         The argument of the bank and the Akridge defendants has some merit but ultimately is unpersuasive. They are correct that the D.C. Circuit would review plaintiffs’ appeal de novo, Int'l Union, Sec., Police & Fire Professionals of Am. v. Faye, ____ F.3d ___, 2016 WL 3853871, at *1 (D.C. Cir. July 15, 2016), and certainly it “can affirm a judgment on any basis adequately preserved in the record below, ” U.S. ex rel. Heath v. AT & T, Inc., 791 F.3d 112, 123 (D.C. Cir. 2015), including one not relied upon by this Court.[2] If plaintiffs successfully persuade the D.C. Circuit that their complaint pled a plausible civil conspiracy claim against the bank and the Akridge defendants under Iqbal and Twombly, however, this Court thinks that it is exceedingly unlikely that the court of appeals would take any action other than to reverse and remand to this Court. Even in the unlikely event that the D.C. Circuit were to accept the invitation of the bank and the Akridge defendants to reach out and address the constitutionality of the blocking passage statute and then was to find its constitutionality an “alternative basis” to affirm this Court’s dismissal, the D.C. Circuit’s decision on the matter would be final; so the D.C. Circuit would not have to “decide the same issue[] more than once even if there were subsequent appeals.” Wright Corp. v. General Elec. Co., 446 U.S. at 8.

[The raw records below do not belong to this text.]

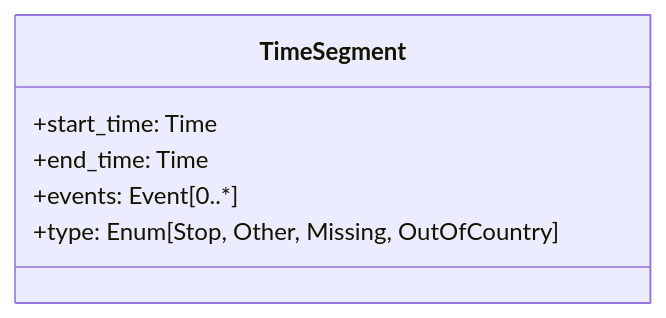
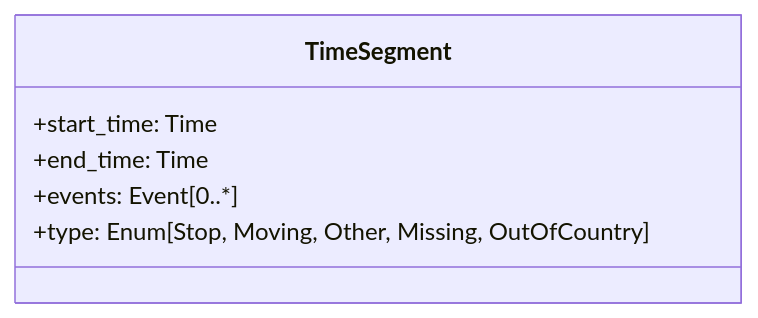
The third of 7 diagrams in README.md (djvanderlaan/pipeline), drawn with Mermaid before and after one commit.

````diff
--- a/README.md
+++ b/README.md
@@ -87,9 +87,9 @@
 ```mermaid
 classDiagram
   class TimeSegment {
     +start_time: Time
     +end_time: Time
     +events: Event[0..*]
-    +type: Enum[Stop, Other, Missing, OutOfCountry]
+    +type: Enum[Stop, Moving, Other, Missing, OutOfCountry]
   }
 ```
````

         The Court also is persuaded that the equities weigh in favor of granting plaintiffs’ motion for Rule 54(b) certification. The bank and the Akridge defendants allege no prejudice to them, only the risk of duplicative appeals discussed above - or perhaps that the D.C. Circuit would simultaneously be considering the same issue on appeal while this Court is addressing it with respect to the remaining defendants (the District of Columbia and employees of the District of Columbia, named in their individual capacities). Plaintiffs just recently amended their complaint with the consent of the remaining defendants, which suggests that it will be some time before this Court enters final judgment with respect to them. To delay plaintiffs’ appeal of this Court’s Order dismissing the bank and the Akridge defendants would needlessly prolong a determination of whether there is any way for plaintiffs ever to vindicate their rights against the bank and the Akridge defendants.

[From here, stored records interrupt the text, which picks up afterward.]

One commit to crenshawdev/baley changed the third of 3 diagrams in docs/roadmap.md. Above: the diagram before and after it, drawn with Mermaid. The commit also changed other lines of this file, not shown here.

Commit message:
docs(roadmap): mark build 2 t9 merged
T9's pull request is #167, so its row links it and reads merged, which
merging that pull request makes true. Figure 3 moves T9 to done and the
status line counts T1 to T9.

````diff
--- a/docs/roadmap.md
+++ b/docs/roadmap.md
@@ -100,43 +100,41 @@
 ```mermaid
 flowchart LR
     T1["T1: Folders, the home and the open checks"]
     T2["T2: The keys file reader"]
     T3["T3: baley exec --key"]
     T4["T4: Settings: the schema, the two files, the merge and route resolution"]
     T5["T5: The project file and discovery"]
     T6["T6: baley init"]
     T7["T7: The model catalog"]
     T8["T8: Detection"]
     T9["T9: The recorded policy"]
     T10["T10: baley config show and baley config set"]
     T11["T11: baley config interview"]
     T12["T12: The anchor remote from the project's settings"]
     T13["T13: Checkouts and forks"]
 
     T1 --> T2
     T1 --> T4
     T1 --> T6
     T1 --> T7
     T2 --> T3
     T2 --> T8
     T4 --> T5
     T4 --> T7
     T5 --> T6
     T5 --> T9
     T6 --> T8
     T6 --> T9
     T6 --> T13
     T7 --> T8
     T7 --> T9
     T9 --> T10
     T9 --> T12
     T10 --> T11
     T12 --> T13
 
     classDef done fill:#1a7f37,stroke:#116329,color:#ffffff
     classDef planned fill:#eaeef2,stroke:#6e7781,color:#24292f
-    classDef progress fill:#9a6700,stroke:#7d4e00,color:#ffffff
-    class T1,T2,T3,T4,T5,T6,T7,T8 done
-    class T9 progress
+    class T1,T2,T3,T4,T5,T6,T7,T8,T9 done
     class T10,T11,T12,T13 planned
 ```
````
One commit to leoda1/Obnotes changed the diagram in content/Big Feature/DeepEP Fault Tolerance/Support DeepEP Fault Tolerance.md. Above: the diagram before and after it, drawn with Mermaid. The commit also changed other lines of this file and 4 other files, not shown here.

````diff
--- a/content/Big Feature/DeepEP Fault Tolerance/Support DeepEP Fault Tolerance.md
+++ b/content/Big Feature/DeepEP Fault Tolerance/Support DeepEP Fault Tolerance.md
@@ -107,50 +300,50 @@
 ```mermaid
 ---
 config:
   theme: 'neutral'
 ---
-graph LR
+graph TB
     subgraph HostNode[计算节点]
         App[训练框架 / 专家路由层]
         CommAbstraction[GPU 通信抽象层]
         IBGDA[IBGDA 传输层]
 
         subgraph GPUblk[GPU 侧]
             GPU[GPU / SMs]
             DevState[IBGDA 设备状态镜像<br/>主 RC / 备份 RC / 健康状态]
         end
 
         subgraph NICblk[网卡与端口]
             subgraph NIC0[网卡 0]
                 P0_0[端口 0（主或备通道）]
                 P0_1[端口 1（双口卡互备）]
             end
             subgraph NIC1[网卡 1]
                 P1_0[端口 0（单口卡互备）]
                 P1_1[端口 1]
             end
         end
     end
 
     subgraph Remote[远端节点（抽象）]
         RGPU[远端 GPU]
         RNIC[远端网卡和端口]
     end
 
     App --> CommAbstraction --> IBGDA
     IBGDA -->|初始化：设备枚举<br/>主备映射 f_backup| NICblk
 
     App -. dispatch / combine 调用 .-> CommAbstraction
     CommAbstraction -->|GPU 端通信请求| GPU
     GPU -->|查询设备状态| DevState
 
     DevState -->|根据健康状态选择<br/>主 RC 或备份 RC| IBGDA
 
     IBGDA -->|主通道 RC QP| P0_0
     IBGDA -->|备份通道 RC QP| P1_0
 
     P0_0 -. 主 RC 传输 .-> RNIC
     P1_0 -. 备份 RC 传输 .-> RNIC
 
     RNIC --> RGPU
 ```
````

         For the foregoing reasons, the Court expressly finds that there is no just reason to delay the entry of final judgment. The Court will issue an Order consistent with this Memorandum Opinion this same day.

         SO ORDERED.

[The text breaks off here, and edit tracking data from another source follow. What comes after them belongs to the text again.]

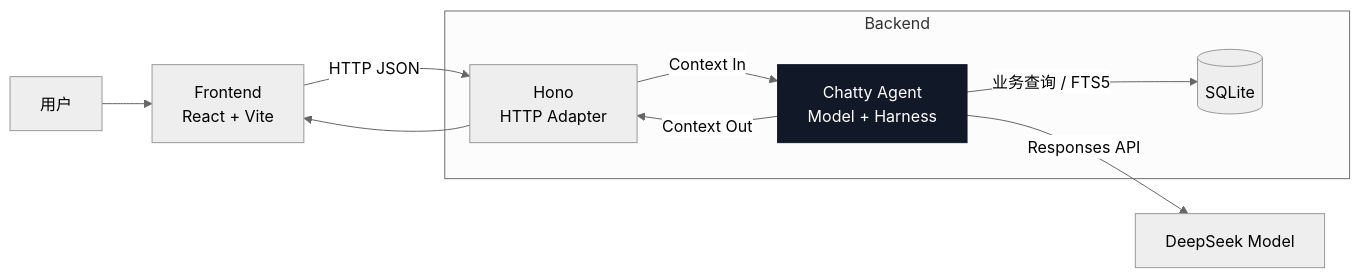
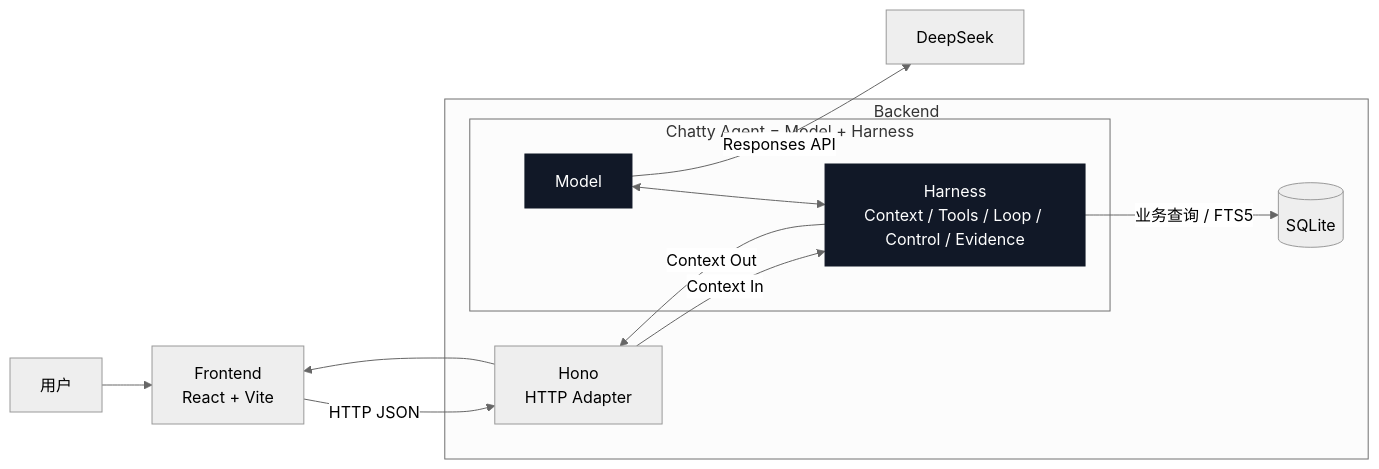
One commit to ImWenyaoT/chatty changed the first of 4 diagrams in README.md. Above: the diagram before and after it, drawn with Mermaid (neutral theme). The commit also changed other lines of this file and 4 other files, not shown here.

````diff
--- a/README.md
+++ b/README.md
@@ -59,15 +59,18 @@
 ```mermaid
 flowchart LR
     User["用户"] --> Frontend["Frontend<br/>React + Vite"]
     Frontend -->|"HTTP JSON"| API
     subgraph Backend["Backend"]
-        API["Hono<br/>HTTP Adapter"] -->|"Context In"| Agent["Chatty Agent<br/>Model + Harness"]
-        Agent -->|"业务查询 / FTS5"| SQLite[("SQLite")]
-        Agent -->|"Context Out"| API
+        API["Hono<br/>HTTP Adapter"] -->|"Context In"| Harness
+        subgraph Agent["Chatty Agent = Model + Harness"]
+            Model["Model"] <--> Harness["Harness<br/>Context / Tools / Loop / Control / Evidence"]
+        end
+        Harness -->|"业务查询 / FTS5"| SQLite[("SQLite")]
+        Harness -->|"Context Out"| API
     end
-    Agent -->|"Responses API"| DeepSeek["DeepSeek Model"]
+    Model -->|"Responses API"| DeepSeek["DeepSeek"]
     API --> Frontend
 
     classDef agent fill:#111827,color:#fff,stroke:#111827;
-    class Agent agent;
+    class Model,Harness agent;
 ```
````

---------

Notes:

[1] The papers considered in connection with the issues pending include the First Amended Complaint [Dkt. 16]; Bank of America, N.A. and Joseph Massey’s Memorandum of Law in Support of Motion to Dismiss Amended Complaint (“Bank Defendants’ MTD”) [Dkt. 48-1]; Memorandum of Points and Authorities in Support of the Akridge Defendants’ Motion to Dismiss (“Akridge Defendants’ MTD”) [Dkt. 51-1]; Order of June 21, 2016 [Dkt. 86]; Plaintiffs’ Motion for Final Judgment Pursuant to Rule 54(b) as to Bank Defendants and Akridge Defendants (“Mot.”) [Dkt. 87]; Bank Defendants’ and Akridge Defendants’ Opposition to Motion for Final Judgment ...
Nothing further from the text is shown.